Even with vocal Democratic opposition to Trump, there appears to be no chance the Republican-controlled Senate would vote to convict Trump and remove him from office even if the House were to impeach him. National polls show Americans are opposed to impeaching Trump, either because they do not believe the allegations against him are serious enough to force his removal or prefer to cast an up-or-down vote on his presidency in the November 2020 election.
Meanwhile, Republican supporters of Trump are equally determined to demonstrate that the Mueller testimony is old news after release of his report two months ago. They contend that the probe should never have been started, that it was based on false assumptions and biased by zealous investigators who supported Trump’s 2016 Democratic opponent, former Secretary of State Hillary Clinton.

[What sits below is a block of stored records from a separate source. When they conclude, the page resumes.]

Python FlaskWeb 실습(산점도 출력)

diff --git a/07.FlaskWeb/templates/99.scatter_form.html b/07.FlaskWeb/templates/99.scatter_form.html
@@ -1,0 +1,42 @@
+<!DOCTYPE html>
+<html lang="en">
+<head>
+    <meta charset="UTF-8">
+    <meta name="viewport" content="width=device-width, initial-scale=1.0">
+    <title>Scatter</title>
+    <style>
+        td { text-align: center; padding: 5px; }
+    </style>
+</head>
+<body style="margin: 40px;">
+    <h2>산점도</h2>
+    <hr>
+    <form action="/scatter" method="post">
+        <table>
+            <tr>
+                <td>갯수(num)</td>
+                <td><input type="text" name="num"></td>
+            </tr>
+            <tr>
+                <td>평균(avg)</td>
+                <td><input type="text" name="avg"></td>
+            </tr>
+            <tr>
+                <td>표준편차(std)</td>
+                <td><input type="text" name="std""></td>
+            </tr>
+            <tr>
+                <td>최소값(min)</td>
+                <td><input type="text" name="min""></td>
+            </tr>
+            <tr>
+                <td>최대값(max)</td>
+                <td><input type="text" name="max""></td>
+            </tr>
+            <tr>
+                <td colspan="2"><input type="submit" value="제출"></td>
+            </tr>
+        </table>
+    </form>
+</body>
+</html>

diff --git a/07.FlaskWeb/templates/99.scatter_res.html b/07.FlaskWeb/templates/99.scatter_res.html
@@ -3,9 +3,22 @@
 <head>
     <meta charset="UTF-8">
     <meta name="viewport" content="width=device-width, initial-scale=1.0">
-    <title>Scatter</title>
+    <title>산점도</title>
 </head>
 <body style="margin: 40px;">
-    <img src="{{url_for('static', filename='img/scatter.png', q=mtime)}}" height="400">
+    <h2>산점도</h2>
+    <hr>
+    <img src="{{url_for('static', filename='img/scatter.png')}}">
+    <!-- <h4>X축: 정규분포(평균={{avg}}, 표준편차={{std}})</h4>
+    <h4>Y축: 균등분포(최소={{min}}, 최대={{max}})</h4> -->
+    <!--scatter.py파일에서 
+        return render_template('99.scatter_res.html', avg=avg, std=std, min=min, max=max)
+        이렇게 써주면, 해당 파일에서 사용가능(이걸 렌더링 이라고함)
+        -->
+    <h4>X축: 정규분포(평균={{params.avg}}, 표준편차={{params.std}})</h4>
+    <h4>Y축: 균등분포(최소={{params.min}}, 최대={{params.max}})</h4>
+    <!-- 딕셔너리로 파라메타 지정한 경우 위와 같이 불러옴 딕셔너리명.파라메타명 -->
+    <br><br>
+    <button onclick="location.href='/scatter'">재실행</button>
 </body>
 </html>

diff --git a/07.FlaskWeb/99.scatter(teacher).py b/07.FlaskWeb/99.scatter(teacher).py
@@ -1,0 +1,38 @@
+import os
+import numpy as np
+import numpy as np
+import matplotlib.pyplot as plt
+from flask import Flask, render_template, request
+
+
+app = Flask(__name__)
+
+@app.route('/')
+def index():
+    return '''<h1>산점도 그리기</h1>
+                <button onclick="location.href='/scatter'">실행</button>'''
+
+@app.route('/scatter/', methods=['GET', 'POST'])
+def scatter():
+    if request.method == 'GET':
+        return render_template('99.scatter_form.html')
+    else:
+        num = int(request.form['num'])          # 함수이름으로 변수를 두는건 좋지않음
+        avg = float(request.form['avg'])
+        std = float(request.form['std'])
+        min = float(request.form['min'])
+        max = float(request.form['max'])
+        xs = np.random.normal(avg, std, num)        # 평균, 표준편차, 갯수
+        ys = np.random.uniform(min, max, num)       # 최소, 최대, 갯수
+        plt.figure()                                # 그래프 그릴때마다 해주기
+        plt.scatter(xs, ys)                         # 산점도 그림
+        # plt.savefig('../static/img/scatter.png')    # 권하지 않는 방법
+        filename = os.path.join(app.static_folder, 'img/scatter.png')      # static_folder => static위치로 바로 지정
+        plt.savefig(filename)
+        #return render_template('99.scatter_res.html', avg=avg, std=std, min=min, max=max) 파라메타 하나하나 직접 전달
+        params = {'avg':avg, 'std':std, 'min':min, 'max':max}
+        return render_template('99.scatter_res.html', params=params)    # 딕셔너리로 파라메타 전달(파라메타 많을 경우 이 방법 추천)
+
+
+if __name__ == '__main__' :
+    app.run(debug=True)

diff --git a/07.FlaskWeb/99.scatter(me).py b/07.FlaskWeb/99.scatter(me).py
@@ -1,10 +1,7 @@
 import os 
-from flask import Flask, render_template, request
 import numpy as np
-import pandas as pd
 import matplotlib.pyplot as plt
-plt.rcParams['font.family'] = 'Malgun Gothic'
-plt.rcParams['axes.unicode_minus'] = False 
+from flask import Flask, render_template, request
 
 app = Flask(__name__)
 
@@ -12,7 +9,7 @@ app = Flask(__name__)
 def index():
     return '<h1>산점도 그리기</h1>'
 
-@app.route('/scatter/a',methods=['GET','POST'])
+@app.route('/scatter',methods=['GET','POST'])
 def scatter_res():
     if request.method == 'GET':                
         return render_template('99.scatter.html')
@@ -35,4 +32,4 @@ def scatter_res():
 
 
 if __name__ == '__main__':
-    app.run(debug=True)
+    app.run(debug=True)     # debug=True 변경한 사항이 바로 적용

Trump has often claimed that Mueller’s investigative team was composed of “angry Democrats” out to get him and cites the fact that an FBI agent and a lawyer on Mueller’s team who were involved in a romantic relationship often traded anti-Trump text messages. The two said their personal statements did not influence their professional conduct.
The lawyer had previously left the Mueller team. Mueller told the lawmakers that when he learned two years ago of agent Peter Strozk’s anti-Trump texts he “acted swiftly” to have him reassigned within the Justice Department.
For months, and again this week, Trump has claimed more than 250 times the Mueller investigation was a “witch hunt.” Trump has often voiced his over-simplified version of Mueller’s conclusion, saying the prosecutor found “No collusion, no obstruction,” and contending that he has been exonerated by Mueller’s report.
But Mueller’s key findings were more nuanced or murkier than that, leaving lawmakers on the House Intelligence and Judiciary committees with dozens of questions for him.